## THE TASK
Your answer must be an exact copy of the entries below, with no pictures in it.

/---

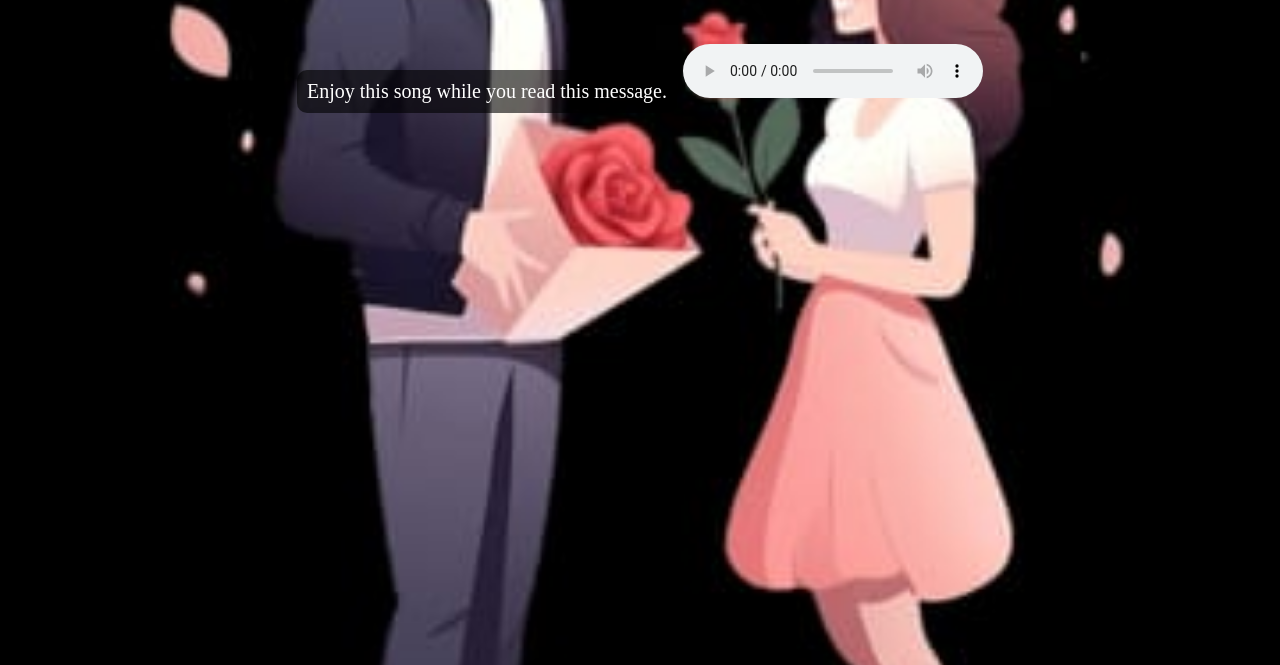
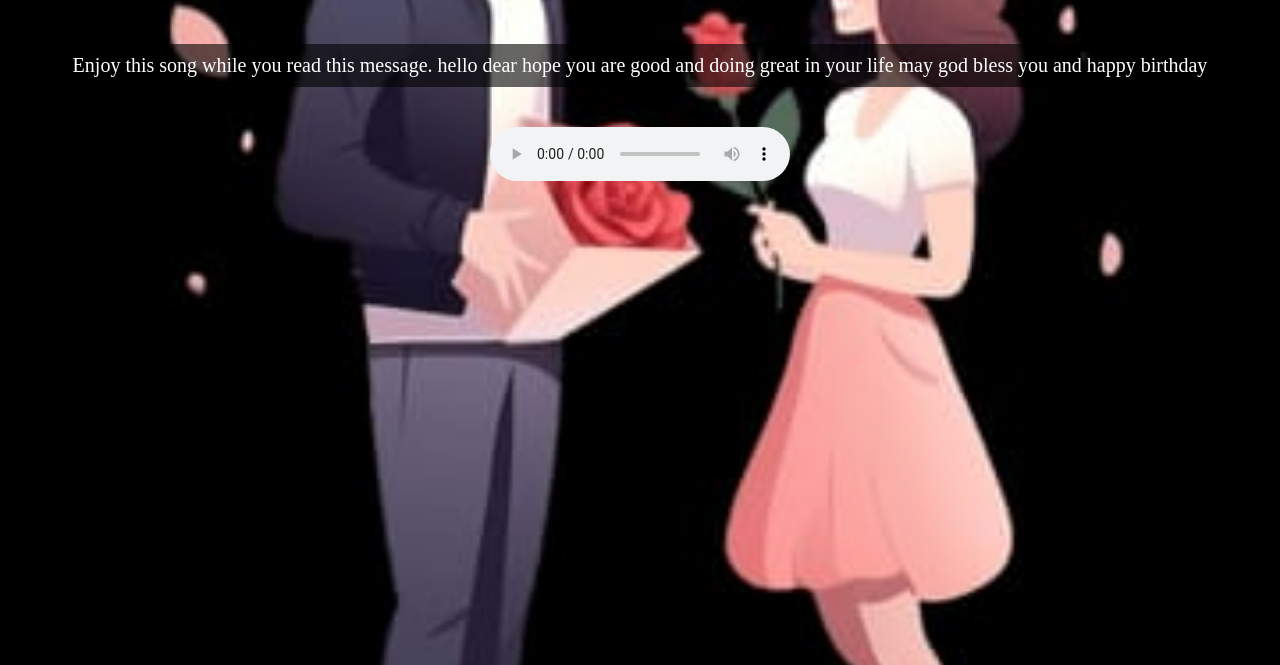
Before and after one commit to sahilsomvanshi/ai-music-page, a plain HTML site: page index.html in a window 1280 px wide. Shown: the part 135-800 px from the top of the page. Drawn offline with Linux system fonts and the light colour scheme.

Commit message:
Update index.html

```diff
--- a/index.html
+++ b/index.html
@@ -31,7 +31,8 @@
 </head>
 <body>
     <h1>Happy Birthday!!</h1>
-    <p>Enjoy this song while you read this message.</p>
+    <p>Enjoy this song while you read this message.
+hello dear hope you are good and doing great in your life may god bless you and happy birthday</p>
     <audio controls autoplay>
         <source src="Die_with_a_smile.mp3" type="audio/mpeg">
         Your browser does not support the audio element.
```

\---

## ANSWER BOX
Before and after one commit to sahilsomvanshi/ai-music-page, a plain HTML site: page index.html in a window 1280 px wide. Shown: the part 135-800 px from the top of the page. Drawn offline with Linux system fonts and the light colour scheme.

Commit message:
Update index.html

```diff
--- a/index.html
+++ b/index.html
@@ -31,7 +31,8 @@
 </head>
 <body>
     <h1>Happy Birthday!!</h1>
-    <p>Enjoy this song while you read this message.</p>
+    <p>Enjoy this song while you read this message.
+hello dear hope you are good and doing great in your life may god bless you and happy birthday</p>
     <audio controls autoplay>
         <source src="Die_with_a_smile.mp3" type="audio/mpeg">
         Your browser does not support the audio element.
```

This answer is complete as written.